I recently mediated a very difficult case in which the primary issues centered on the parties’ relationship with one another and the impact of that relationship on their very young children. As most often occurs in these always stressful mediations, the back-and-forth meetings and discussions with these parents resulted in often grudging concessions and inch-by-inch forward progress.
Finally, in trying to settle a visitation date, time and location exchange, we hit the “proverbial wall”, at which time one the parties’ attorneys (both parties’ attorneys in this case were excellent, and in that regard, their clients were fortunate) could no longer restrain himself as he continued to argue to me that the other parent’s position was “not logical…there is no logic in their position!”. I listened patiently and when the attorney was finished, I asked him this question:
Can you tell me when “logic” was ever involved in a family court case?
As I have repeated many times over the years, and certainly many times during my family law mediation practice, every case inside a family courtroom is driven by emotions – animosity, mistrust and issues of control run rampant during mediation sessions and certainly outside and inside the courtroom. I’m referring, of course, not just to the litigants, but also to their attorneys. Consequently, I have yet to encounter a single mediation conference where “logic” had anything to do with the settlement or impasse reached in the case.

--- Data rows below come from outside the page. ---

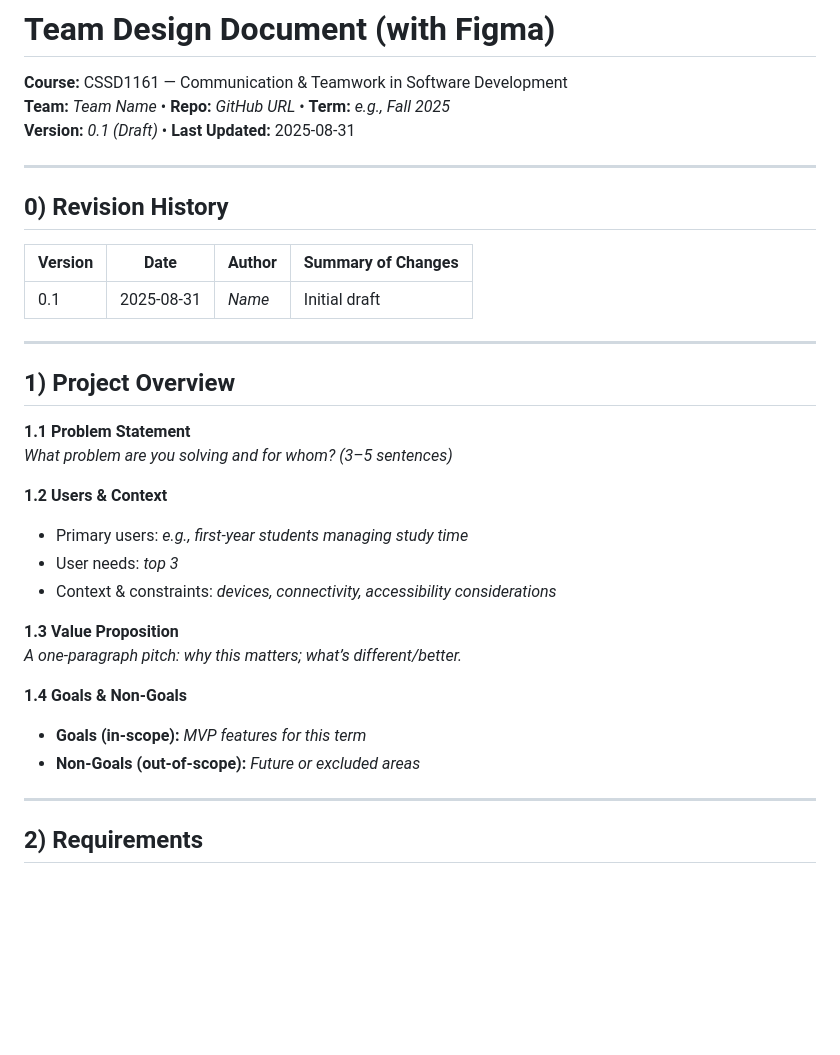
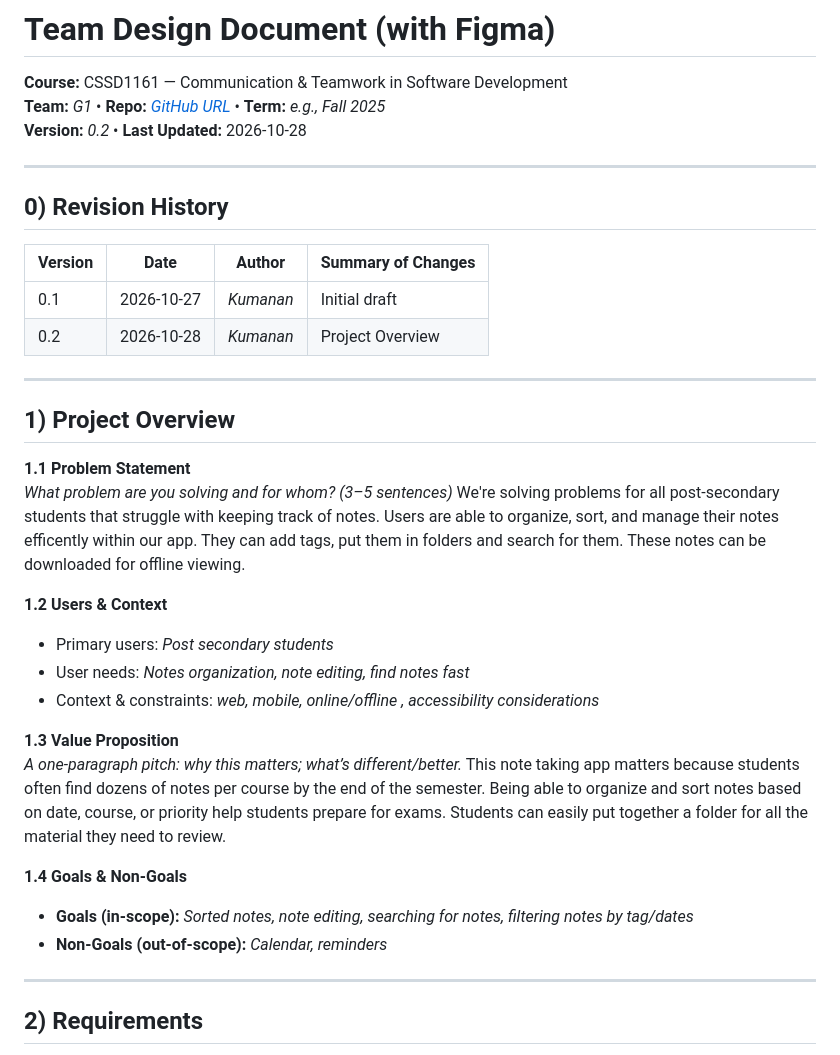
Before and after one commit to Jirenemey/G1-CSSD1161-Note-Taking-App, a Markdown page: docs/design-proposal.md, the part around the change. Drawn GitHub-style; blank space fills up the shorter version.

Commit message:
Updated design-proposal
Added project overview information

```diff
--- a/docs/design-proposal.md
+++ b/docs/design-proposal.md
@@ -1,33 +1,41 @@
 # Team Design Document (with Figma)
 
 **Course:** CSSD1161 — Communication & Teamwork in Software Development
-**Team:** _Team Name_ • **Repo:** _GitHub URL_ • **Term:** _e.g., Fall 2025_
-**Version:** _0.1 (Draft)_ • **Last Updated:** 2025-08-31
+**Team:** _G1_ • **Repo:** [_GitHub URL_](https://github.com/Jirenemey/G1-CSSD1161-Note-Taking-App) • **Term:** _e.g., Fall 2025_
+**Version:** _0.2_ • **Last Updated:** 2026-10-28
 
 ---
 
 ## 0) Revision History
 | Version | Date | Author | Summary of Changes |
 |---|---|---|---|
-| 0.1 | 2025-08-31 | _Name_ | Initial draft |
+| 0.1 | 2026-10-27 | _Kumanan_ | Initial draft |
+| 0.2 | 2026-10-28 | _Kumanan_ | Project Overview |
 
 ---
 
 ## 1) Project Overview
 **1.1 Problem Statement**
 _What problem are you solving and for whom? (3–5 sentences)_
+We're solving problems for all post-secondary students that struggle with keeping track of notes.
+Users are able to organize, sort, and manage their notes efficently within our app.
+They can add tags, put them in folders and search for them.
+These notes can be downloaded for offline viewing.
 
 **1.2 Users & Context**
-- Primary users: _e.g., first-year students managing study time_
-- User needs: _top 3_
-- Context & constraints: _devices, connectivity, accessibility considerations_
+- Primary users: _Post secondary students_
+- User needs: _Notes organization, note editing, find notes fast_
+- Context & constraints: _web, mobile, online/offline , accessibility considerations_
 
 **1.3 Value Proposition**
 _A one-paragraph pitch: why this matters; what’s different/better._
+This note taking app matters because students often find dozens of notes per course by the end of the semester.
+Being able to organize and sort notes based on date, course, or priority help students prepare for exams.
+Students can easily put together a folder for all the material they need to review.
 
 **1.4 Goals & Non‑Goals**
-- **Goals (in-scope):** _MVP features for this term_
-- **Non‑Goals (out-of-scope):** _Future or excluded areas_
+- **Goals (in-scope):** _Sorted notes, note editing, searching for notes, filtering notes by tag/dates_
+- **Non‑Goals (out-of-scope):** _Calendar, reminders_
 
 ---
 
```
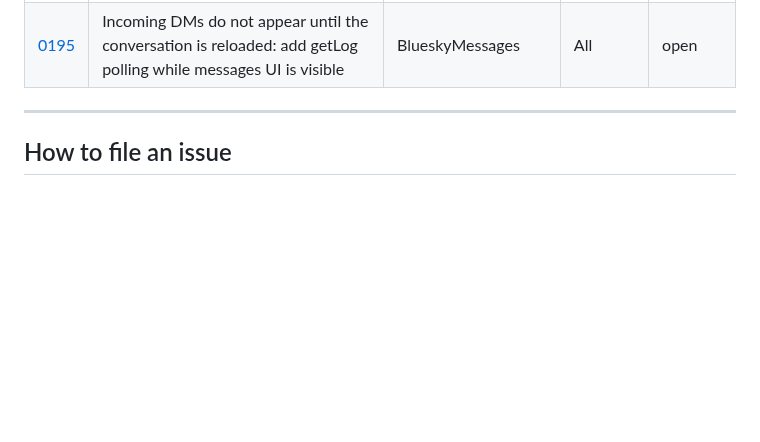
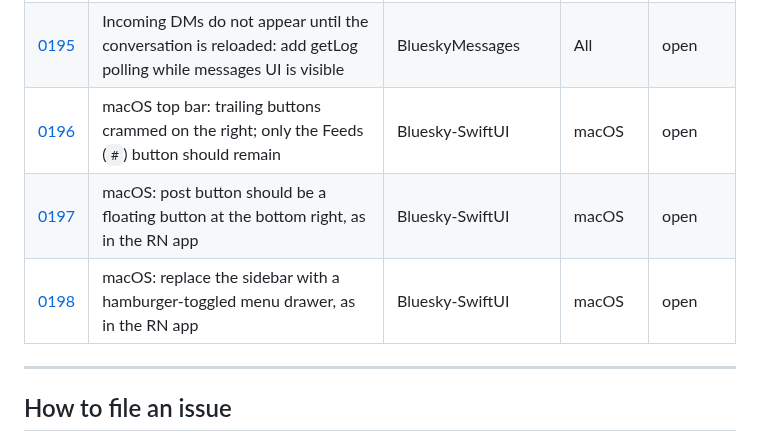
Before and after one commit to brennanMKE/Bluesky-Migration, a Markdown page: Issues.md, the part around the change. Drawn GitHub-style; blank space fills up the shorter version.

Commit message:
#0198 macOS: replace the sidebar with a hamburger-toggled menu drawer, as in the RN app
Also adds index rows for #0196-#0198 to Issues.md.

```diff
--- a/Issues.md
+++ b/Issues.md
@@ -148,6 +148,9 @@ Issues are described verbally (or with screenshots) and recorded here so work is
 | [0193](issues/0193.md) | DM compose bar on iPhone has no option to attach an image | BlueskyMessages | iOS | open |
 | [0194](issues/0194.md) | Sending an image in a DM does not work on macOS | BlueskyMessages | macOS | open |
 | [0195](issues/0195.md) | Incoming DMs do not appear until the conversation is reloaded: add getLog polling while messages UI is visible | BlueskyMessages | All | open |
+| [0196](issues/0196.md) | macOS top bar: trailing buttons crammed on the right; only the Feeds (`#`) button should remain | Bluesky-SwiftUI | macOS | open |
+| [0197](issues/0197.md) | macOS: post button should be a floating button at the bottom right, as in the RN app | Bluesky-SwiftUI | macOS | open |
+| [0198](issues/0198.md) | macOS: replace the sidebar with a hamburger-toggled menu drawer, as in the RN app | Bluesky-SwiftUI | macOS | open |
 
 ---
 
```
Also changed, not shown: issues/0198.md (added, +43 -0 lines).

To the family law attorney: please do your clients a tremendous favor and tell them that the family courtroom is the most imperfect place for decision-making on the planet. And let me add the following to the mix: